The Best of Martin Taylor
Britain’s Martin Taylor holds a lofty spot in the ranks of international acoustic guitarists of note, bringing to his work clarity and technical finesse as well as a bright-minded stylistic range, connecting the dots between folk, pop and jazz. His musicianship is immediate and appealing. Where he fits in the category-hungry musical universe is another, fuzzier matter—and one not made any clearer by The Valley.
It starts out in crisp, sonorous postfolk mode and takes several forks along the song path, including a stop at the Norah Jones hit, “Don’t Know Why.” Vocal cameos by noted operatic bass-baritone Bryn Terfel on “Bridge Over Troubled Water” and “God Bless the Child” are too straight for comfort, a common problem when opera singers tackle pop fare—and especially given the relaxed accompaniment of Taylor’s guitar versus the standard piano backing. The late French pop singer Sacha Distel takes on “I’ve Got You Under My Skin,” erring on the side of pop suavity rather than jazz swagger.
On the other hand, Taylor brings a new and nimble solo jazz guitar approach to the standards “Bewitched, Bothered and Bewildered” and “Have You Met Miss Jones?” He ends the set with a lovely African-flavored original, “Kwame,” with percolating muted strings mimicking an mbira or two.
Do they really mean the best of Martin Taylor on this new compilation? Occasionally, the tracks here seem to represent the worst of the preternaturally talented guitarist. Of course, it depends on your perspective: for those of us with a low (to zero) tolerance for the antijazz vapidity of smooth jazz, too much of this music—at least on the first disc—is pure dreck. The bad stuff seems all the worse because Taylor is such a gifted player, but one who has apparently sometimes been lured to the dark side by the carrot of smooth dollars.
All is not lost, but smooth-phobic listeners will need to judiciously program their CD players to edit out the musical Cheez Whiz. “Hymne a L’Amour” is a fetchingly fluid and gracefully melodic piece adorned with spare strings, and his solo pieces “True” and “Tennessee Waltz” are rife with musicality and delicately-wielded chops.

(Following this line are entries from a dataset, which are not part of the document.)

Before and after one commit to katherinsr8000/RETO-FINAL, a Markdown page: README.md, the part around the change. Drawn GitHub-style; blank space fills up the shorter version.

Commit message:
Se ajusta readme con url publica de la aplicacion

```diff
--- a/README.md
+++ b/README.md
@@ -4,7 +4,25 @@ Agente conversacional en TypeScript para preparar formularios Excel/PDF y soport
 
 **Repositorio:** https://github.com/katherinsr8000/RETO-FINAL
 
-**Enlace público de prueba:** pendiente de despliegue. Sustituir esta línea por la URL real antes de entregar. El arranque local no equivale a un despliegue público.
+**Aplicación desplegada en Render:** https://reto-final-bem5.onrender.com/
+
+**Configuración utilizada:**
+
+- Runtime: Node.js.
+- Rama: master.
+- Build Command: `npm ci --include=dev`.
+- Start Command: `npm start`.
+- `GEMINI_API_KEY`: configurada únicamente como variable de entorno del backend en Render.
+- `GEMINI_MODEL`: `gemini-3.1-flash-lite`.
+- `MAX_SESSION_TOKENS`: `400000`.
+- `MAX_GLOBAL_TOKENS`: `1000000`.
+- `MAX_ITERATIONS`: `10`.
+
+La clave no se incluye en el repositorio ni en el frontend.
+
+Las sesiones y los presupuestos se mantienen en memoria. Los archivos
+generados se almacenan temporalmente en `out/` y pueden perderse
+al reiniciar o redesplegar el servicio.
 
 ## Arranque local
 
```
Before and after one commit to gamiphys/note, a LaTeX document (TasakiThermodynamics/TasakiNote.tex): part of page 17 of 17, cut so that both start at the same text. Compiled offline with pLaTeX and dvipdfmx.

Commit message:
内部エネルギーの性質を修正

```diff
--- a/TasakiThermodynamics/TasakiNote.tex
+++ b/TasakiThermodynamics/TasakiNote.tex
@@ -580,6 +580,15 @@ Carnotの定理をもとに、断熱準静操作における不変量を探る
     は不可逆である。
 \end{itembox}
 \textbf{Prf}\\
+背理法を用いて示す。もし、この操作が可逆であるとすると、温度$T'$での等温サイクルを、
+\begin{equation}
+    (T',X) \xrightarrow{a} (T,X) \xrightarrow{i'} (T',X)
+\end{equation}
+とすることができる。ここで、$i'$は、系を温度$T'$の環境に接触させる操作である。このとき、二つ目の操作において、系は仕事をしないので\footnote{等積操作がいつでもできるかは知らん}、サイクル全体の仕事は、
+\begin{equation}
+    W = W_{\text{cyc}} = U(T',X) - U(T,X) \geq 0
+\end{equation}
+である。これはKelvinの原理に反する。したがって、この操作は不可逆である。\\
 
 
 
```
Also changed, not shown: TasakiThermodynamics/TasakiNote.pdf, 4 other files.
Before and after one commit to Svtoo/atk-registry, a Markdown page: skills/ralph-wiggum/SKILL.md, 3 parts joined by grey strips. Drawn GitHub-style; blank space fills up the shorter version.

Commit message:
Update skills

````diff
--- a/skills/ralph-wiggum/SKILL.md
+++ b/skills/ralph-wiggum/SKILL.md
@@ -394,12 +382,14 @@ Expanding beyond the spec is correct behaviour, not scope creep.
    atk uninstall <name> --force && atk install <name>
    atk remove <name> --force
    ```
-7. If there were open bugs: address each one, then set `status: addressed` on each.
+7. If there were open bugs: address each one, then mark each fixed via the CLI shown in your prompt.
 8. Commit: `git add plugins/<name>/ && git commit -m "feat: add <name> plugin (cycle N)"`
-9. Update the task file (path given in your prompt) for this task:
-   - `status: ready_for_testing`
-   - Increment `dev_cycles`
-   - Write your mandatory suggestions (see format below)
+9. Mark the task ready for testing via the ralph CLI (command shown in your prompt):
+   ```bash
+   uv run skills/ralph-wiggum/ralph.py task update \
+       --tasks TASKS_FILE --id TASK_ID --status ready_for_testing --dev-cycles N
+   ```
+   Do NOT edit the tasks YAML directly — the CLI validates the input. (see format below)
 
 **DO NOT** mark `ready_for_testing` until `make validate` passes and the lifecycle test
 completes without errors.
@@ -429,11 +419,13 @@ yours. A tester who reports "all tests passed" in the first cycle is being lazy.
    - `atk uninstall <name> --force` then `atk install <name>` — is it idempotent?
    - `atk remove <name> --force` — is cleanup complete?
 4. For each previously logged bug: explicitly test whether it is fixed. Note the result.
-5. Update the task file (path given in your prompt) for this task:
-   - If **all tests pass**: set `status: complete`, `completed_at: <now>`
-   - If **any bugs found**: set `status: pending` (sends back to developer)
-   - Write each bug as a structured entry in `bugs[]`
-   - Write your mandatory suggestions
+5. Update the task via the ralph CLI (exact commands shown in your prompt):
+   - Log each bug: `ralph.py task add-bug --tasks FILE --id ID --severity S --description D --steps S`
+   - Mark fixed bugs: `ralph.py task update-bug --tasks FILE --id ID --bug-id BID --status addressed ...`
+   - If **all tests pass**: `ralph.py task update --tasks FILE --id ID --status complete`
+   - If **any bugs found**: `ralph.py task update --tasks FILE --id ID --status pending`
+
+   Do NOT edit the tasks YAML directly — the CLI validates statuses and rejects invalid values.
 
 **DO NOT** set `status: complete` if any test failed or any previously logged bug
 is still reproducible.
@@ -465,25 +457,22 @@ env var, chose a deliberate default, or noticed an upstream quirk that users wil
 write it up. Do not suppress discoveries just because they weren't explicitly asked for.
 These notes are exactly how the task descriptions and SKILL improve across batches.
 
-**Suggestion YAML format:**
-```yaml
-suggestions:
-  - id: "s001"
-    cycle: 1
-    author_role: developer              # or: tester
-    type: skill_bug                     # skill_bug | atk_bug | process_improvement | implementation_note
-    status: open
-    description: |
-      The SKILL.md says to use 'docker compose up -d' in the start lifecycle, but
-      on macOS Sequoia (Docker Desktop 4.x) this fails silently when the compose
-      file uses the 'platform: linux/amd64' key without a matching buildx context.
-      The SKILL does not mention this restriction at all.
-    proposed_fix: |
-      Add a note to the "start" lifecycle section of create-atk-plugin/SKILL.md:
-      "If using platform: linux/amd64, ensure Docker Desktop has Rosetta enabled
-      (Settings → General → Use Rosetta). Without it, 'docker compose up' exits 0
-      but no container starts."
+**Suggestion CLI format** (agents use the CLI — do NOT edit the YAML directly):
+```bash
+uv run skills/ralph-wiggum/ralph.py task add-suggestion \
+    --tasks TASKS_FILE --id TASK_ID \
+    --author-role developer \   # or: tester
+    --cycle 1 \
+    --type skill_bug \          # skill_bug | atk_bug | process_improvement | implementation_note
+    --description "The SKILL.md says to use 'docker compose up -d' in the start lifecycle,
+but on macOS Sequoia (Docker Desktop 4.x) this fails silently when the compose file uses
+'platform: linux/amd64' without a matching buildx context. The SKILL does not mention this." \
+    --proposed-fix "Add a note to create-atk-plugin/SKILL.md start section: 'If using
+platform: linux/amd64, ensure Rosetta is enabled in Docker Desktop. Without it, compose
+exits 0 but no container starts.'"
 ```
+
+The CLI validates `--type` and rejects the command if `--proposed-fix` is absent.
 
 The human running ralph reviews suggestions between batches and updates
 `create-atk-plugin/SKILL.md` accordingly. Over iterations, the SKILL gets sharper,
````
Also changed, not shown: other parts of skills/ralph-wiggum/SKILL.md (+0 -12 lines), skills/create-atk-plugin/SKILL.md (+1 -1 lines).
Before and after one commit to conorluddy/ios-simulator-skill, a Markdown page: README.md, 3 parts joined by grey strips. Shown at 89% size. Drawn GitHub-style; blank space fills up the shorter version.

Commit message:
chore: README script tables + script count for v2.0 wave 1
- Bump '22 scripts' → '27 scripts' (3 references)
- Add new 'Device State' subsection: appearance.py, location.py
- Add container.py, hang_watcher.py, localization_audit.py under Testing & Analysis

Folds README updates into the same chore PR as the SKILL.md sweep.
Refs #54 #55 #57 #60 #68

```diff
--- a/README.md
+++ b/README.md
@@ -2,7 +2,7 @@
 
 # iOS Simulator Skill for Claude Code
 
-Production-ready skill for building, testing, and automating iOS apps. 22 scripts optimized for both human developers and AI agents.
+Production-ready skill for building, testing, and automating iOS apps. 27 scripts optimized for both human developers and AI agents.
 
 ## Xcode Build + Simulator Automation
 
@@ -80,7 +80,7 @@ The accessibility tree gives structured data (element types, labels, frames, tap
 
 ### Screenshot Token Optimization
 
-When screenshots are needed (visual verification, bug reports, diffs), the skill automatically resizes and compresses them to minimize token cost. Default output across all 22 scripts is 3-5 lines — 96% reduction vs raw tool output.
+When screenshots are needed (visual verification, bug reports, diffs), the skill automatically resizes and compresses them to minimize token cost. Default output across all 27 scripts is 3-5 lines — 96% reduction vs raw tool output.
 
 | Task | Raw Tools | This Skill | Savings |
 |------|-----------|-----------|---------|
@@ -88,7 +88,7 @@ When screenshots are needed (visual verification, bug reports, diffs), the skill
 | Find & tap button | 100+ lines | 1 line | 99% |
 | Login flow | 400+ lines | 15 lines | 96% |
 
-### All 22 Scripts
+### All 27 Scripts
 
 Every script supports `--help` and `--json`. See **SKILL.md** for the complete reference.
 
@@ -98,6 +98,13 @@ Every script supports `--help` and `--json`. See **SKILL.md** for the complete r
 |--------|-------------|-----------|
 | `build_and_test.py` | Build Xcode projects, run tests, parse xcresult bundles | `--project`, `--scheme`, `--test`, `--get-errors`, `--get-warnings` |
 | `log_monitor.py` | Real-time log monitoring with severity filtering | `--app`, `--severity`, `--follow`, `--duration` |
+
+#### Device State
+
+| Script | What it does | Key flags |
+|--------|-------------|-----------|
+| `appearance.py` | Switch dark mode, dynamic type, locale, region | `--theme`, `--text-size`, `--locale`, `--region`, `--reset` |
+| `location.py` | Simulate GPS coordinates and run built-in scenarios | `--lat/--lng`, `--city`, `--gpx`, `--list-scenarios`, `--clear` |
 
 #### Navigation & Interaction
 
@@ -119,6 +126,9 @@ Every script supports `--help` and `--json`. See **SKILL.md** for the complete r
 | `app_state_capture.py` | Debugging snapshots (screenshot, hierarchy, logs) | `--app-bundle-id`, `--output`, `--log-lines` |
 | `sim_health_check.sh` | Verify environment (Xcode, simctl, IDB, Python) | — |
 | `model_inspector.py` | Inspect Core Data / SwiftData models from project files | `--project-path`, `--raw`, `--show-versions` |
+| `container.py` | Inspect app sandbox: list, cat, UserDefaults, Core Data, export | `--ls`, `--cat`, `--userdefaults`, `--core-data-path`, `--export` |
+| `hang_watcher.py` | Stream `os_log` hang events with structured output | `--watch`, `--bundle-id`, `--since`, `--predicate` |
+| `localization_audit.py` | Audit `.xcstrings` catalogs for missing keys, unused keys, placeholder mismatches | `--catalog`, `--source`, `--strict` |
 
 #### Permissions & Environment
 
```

Taylor and Yes-man Steve Howe have an overdub fest on the multiguitar “La Questa.” He also gets to sink sweetly and hotly into his role as a faux Django alongside his former employer Stephane Grapelli on “Undecided” and on a bossa-colored take on the immortal Reinhardt jewel “Nuages.” He even clenches a funky-modal stylistic fist on the tough, loveable “The Kraken.”
Taylor is also a gifted artist in the rare art of solo jazz guitar, as heard on moving renditions of “I’m Old Fashioned,” “My Romance” and a wizardly “I Got Rhythm,” with a thumb that won’t quit or take simple roots-and-fifths for an answer.